## DIRECTIONS FOR THIS TASK
Lift out each line of the data that holds "predictions".

PROVIDED RECORDS START

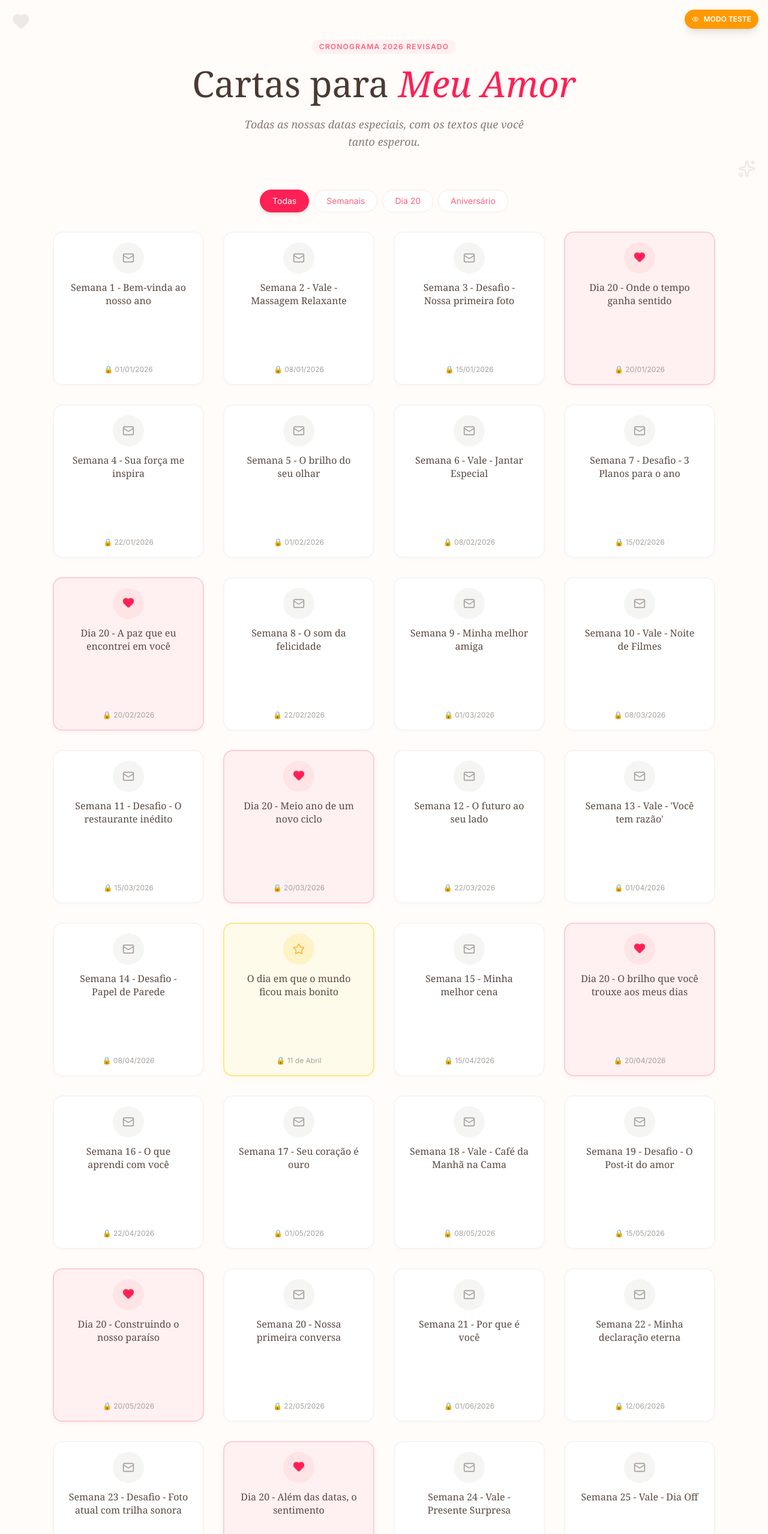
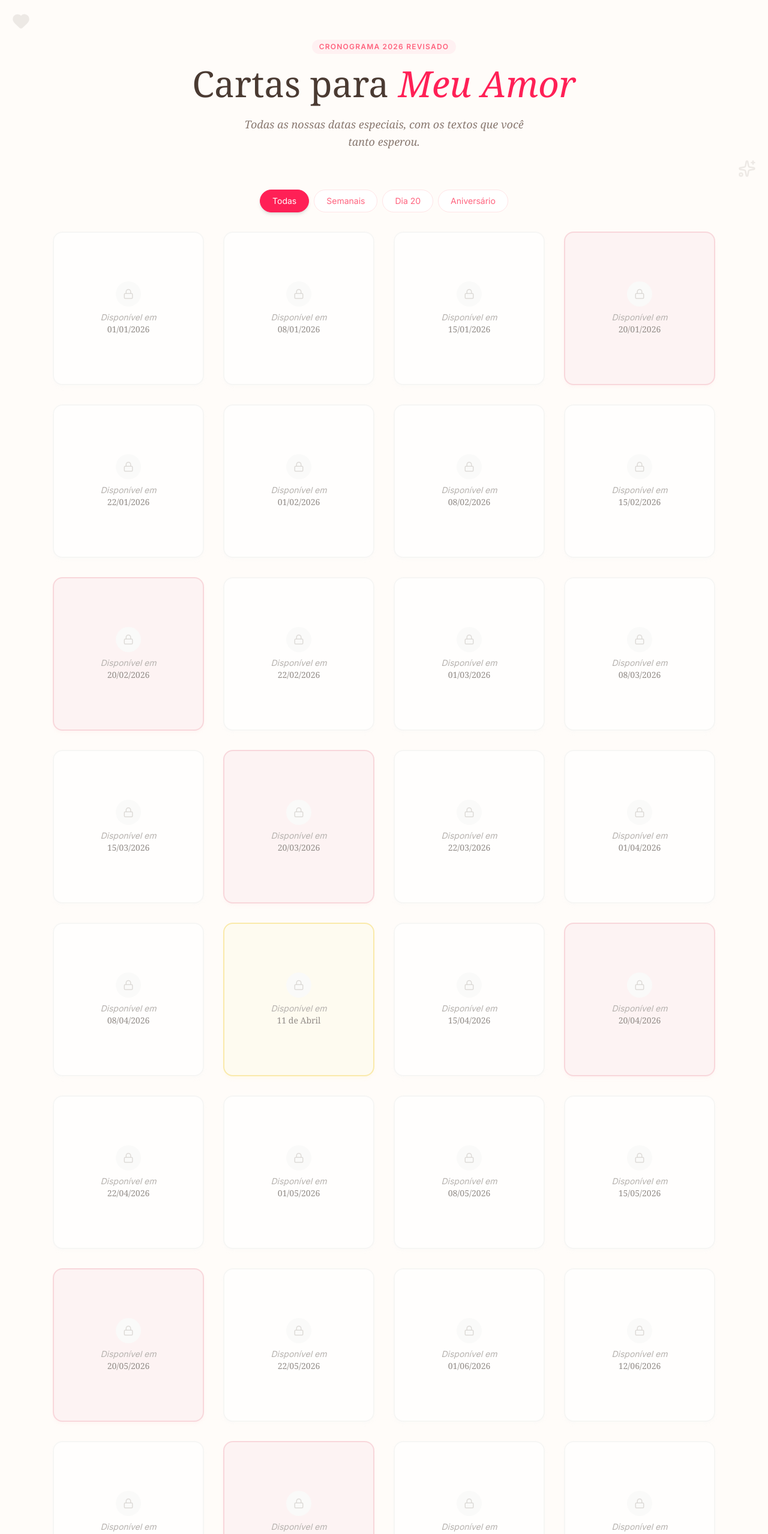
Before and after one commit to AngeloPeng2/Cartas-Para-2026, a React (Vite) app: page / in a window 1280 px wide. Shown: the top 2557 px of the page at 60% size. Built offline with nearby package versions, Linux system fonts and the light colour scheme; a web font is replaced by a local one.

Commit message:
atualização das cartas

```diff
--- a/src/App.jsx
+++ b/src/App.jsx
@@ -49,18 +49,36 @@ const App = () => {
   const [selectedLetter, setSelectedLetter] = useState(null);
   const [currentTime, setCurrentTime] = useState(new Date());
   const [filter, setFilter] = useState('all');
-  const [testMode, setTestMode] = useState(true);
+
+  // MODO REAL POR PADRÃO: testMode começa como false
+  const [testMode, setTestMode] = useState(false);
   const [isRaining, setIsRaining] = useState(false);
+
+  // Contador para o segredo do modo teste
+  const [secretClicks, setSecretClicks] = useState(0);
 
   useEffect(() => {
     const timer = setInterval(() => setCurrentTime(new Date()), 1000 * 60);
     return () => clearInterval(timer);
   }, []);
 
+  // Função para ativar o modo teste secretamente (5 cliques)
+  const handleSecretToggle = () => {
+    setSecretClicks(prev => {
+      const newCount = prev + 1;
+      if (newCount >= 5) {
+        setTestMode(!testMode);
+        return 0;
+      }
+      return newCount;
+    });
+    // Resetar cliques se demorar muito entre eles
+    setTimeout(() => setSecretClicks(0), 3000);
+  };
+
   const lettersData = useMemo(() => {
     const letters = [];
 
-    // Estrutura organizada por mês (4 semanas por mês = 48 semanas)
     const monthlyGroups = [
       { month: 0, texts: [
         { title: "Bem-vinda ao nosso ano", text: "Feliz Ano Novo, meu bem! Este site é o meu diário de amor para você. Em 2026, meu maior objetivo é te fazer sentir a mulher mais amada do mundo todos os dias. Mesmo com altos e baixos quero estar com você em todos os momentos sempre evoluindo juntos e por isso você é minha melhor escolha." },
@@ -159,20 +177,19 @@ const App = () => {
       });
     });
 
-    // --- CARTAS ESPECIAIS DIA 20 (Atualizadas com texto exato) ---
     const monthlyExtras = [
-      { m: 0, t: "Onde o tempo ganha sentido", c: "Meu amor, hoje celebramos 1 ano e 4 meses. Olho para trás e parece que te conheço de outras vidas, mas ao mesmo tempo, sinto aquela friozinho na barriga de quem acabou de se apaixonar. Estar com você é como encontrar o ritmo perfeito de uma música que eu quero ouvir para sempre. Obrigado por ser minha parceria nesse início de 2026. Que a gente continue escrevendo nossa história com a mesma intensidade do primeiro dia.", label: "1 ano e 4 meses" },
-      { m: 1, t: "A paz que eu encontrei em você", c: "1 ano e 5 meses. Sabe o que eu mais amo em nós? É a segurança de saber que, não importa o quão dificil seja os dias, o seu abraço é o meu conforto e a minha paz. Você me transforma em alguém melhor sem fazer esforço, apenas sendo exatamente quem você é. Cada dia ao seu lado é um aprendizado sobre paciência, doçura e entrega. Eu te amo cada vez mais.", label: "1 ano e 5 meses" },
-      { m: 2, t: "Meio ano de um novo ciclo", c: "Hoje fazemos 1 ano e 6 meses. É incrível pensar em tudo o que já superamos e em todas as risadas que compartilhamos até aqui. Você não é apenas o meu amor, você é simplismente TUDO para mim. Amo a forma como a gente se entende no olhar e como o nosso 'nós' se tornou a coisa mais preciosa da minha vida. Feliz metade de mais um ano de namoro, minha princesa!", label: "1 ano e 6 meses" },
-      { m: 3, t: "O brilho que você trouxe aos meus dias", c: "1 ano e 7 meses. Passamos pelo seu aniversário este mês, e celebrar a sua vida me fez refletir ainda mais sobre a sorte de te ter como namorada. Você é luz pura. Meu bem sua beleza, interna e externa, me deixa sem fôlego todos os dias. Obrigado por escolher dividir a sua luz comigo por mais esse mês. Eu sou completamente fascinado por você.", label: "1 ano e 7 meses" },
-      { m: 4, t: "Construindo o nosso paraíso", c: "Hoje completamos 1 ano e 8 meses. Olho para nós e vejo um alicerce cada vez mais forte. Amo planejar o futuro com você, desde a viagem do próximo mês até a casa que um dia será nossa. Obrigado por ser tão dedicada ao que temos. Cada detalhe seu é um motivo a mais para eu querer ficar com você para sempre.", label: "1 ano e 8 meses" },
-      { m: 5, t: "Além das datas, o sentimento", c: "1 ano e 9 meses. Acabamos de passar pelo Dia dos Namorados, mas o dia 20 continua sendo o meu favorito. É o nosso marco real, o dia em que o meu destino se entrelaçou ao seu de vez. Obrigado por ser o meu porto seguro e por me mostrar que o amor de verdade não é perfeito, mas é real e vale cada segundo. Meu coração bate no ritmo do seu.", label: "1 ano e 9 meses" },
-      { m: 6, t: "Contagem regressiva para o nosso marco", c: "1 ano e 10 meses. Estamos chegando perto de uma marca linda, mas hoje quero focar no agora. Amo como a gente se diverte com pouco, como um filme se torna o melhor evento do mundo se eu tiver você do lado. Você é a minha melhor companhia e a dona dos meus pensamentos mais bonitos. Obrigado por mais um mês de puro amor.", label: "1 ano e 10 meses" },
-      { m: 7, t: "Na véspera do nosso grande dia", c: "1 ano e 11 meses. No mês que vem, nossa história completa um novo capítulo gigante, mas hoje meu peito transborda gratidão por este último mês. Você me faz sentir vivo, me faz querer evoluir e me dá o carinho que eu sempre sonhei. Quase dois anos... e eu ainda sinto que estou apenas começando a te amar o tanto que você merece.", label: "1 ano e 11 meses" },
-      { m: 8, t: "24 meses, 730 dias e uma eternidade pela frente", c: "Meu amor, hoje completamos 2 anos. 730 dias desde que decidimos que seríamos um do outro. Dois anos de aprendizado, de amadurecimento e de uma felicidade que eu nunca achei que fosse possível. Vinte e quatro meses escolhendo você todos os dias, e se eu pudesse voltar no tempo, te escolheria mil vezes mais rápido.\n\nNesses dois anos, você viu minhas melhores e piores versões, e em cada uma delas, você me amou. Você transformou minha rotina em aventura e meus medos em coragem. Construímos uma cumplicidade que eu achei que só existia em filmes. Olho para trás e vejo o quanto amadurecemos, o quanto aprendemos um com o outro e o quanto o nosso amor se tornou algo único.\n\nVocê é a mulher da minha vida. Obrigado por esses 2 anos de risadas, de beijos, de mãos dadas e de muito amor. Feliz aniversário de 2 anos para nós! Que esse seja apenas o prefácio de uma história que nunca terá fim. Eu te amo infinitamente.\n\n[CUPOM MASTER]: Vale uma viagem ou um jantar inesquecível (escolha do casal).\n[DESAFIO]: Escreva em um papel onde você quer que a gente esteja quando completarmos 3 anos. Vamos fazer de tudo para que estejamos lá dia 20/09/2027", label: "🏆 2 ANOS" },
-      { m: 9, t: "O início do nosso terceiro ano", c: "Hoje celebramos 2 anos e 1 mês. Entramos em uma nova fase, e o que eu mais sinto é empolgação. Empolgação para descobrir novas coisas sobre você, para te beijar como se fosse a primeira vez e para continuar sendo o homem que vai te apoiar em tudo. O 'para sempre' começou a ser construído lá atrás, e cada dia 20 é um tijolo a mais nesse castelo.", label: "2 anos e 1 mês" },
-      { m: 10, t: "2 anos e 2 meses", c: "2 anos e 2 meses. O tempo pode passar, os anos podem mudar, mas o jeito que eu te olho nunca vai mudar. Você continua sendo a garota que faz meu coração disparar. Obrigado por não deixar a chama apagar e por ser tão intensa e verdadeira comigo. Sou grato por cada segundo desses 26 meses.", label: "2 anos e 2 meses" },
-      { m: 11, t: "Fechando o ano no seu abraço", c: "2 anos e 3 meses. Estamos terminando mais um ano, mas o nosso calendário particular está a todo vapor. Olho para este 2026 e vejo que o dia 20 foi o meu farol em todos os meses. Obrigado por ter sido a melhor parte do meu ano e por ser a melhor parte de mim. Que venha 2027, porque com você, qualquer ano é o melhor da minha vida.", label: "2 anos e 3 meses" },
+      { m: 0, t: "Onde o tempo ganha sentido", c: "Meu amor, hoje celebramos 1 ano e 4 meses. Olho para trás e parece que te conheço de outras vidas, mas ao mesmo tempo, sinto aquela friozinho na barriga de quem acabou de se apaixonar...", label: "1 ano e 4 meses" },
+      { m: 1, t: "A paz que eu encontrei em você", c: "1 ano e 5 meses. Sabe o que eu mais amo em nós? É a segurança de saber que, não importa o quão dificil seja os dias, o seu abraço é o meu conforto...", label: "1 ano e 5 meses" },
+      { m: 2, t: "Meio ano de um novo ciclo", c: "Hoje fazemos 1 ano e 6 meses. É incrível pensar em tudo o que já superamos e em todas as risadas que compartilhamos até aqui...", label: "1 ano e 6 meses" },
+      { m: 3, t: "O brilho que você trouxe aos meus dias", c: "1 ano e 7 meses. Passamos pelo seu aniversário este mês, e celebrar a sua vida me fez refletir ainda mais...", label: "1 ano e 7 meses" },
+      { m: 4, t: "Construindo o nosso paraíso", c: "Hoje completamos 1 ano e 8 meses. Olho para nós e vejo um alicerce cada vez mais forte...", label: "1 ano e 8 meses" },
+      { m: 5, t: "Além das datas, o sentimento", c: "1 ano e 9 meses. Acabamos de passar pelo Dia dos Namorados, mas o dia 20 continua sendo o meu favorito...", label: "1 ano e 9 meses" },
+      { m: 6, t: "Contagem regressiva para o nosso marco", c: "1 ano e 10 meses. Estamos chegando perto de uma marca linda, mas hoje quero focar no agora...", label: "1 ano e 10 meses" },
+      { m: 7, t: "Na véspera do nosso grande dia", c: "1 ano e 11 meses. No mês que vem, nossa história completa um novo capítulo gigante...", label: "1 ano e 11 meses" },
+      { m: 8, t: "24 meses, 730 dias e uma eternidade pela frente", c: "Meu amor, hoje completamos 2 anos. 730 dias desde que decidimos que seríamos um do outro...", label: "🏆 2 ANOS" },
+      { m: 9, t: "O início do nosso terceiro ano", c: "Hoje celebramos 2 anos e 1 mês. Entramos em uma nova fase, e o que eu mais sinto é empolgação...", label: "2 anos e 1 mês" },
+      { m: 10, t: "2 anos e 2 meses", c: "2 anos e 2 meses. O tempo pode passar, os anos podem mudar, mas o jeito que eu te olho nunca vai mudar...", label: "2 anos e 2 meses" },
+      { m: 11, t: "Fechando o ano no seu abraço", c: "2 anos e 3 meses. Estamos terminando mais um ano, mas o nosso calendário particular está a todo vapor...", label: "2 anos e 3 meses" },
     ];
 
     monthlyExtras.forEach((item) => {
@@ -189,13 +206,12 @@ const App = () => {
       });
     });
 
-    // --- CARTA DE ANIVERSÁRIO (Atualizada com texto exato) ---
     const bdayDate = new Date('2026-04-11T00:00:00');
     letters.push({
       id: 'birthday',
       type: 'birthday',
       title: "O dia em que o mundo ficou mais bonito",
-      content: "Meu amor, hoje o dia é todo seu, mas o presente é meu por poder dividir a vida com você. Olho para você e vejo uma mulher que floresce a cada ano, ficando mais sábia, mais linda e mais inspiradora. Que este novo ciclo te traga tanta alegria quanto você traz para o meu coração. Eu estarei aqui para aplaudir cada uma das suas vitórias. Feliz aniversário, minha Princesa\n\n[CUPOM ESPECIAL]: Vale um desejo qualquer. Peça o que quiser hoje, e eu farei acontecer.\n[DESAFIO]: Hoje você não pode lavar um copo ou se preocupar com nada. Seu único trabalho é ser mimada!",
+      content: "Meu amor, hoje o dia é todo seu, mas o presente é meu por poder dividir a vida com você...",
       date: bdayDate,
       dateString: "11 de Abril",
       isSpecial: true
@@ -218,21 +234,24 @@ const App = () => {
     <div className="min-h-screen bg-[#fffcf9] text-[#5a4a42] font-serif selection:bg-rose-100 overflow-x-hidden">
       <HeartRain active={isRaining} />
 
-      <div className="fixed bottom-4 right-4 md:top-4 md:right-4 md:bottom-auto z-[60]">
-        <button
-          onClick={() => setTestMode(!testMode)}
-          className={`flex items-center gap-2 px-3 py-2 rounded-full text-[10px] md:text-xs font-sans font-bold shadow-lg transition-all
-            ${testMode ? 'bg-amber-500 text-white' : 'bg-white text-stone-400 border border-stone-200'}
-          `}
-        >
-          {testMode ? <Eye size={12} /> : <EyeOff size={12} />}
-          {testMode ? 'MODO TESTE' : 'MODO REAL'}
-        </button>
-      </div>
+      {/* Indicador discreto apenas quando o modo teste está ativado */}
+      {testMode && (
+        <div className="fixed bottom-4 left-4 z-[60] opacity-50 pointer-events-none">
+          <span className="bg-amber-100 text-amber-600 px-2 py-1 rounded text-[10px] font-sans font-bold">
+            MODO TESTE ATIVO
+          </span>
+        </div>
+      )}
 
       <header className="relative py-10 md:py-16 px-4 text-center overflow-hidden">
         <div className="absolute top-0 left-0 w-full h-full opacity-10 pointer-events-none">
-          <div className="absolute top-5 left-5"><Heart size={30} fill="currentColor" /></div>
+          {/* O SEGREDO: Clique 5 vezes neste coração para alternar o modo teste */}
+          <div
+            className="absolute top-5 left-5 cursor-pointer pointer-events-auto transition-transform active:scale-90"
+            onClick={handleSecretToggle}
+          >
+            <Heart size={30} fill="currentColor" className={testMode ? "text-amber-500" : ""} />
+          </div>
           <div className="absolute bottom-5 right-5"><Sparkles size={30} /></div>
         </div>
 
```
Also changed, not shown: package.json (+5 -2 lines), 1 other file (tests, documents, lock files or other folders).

PROVIDED RECORDS END
PROVIDED RECORDS START

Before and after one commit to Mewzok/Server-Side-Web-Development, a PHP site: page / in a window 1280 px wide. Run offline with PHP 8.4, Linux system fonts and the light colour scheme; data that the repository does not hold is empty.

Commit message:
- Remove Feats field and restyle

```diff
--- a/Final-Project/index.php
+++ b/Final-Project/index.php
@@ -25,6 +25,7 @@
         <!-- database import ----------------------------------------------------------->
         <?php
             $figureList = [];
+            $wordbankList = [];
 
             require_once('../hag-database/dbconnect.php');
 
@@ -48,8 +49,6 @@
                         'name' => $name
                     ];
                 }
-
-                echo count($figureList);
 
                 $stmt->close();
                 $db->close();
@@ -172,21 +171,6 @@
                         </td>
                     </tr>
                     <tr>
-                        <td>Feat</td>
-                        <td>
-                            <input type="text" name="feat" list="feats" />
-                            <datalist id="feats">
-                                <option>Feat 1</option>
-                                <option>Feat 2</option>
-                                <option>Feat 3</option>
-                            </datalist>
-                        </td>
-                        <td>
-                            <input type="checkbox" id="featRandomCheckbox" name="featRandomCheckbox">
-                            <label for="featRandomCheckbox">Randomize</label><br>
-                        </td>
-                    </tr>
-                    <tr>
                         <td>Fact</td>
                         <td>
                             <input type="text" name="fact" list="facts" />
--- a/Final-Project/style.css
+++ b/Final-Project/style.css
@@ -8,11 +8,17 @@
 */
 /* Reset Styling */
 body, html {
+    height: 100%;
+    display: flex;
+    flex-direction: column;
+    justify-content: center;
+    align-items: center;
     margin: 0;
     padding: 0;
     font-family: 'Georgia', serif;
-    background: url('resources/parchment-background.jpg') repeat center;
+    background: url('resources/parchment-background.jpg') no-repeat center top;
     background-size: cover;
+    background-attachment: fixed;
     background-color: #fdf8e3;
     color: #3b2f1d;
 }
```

PROVIDED RECORDS END
PROVIDED RECORDS START

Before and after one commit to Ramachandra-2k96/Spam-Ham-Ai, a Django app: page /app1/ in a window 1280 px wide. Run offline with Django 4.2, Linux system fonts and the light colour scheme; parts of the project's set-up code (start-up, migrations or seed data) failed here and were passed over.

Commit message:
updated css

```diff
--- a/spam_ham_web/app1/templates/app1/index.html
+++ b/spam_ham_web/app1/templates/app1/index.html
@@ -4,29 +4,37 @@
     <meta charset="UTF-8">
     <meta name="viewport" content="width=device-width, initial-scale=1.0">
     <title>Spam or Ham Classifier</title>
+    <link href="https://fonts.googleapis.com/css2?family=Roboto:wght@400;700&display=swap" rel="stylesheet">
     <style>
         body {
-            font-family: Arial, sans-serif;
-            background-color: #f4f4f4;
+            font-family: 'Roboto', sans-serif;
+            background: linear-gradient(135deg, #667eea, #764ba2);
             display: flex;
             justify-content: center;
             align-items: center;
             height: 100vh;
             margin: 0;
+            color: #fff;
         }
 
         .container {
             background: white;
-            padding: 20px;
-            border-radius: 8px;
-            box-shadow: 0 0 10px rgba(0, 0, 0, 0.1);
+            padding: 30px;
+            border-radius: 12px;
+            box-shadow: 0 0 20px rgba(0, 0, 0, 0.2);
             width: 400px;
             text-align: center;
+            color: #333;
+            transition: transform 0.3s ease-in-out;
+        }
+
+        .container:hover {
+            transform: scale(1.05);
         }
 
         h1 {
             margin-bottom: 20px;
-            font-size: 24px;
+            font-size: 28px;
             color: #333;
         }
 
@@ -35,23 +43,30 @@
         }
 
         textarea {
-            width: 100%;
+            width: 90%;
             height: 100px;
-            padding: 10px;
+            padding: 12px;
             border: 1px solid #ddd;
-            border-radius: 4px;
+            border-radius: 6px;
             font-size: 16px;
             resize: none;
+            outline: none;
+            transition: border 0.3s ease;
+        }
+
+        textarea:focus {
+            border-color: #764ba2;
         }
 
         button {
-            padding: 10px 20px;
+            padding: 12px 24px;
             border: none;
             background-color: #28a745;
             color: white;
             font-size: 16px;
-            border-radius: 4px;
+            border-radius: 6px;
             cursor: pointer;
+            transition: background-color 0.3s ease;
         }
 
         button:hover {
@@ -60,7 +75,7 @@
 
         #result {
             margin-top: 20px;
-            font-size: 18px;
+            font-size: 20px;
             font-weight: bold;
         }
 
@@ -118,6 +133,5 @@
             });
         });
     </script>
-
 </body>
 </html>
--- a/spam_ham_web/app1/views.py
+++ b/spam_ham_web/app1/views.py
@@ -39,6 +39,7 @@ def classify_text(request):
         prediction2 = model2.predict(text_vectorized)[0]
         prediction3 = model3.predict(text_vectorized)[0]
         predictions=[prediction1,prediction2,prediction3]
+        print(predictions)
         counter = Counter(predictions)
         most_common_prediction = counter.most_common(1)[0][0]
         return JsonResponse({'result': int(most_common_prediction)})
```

PROVIDED RECORDS END

## EXERCISE ANSWER
         predictions=[prediction1,prediction2,prediction3]
+        print(predictions)
         counter = Counter(predictions)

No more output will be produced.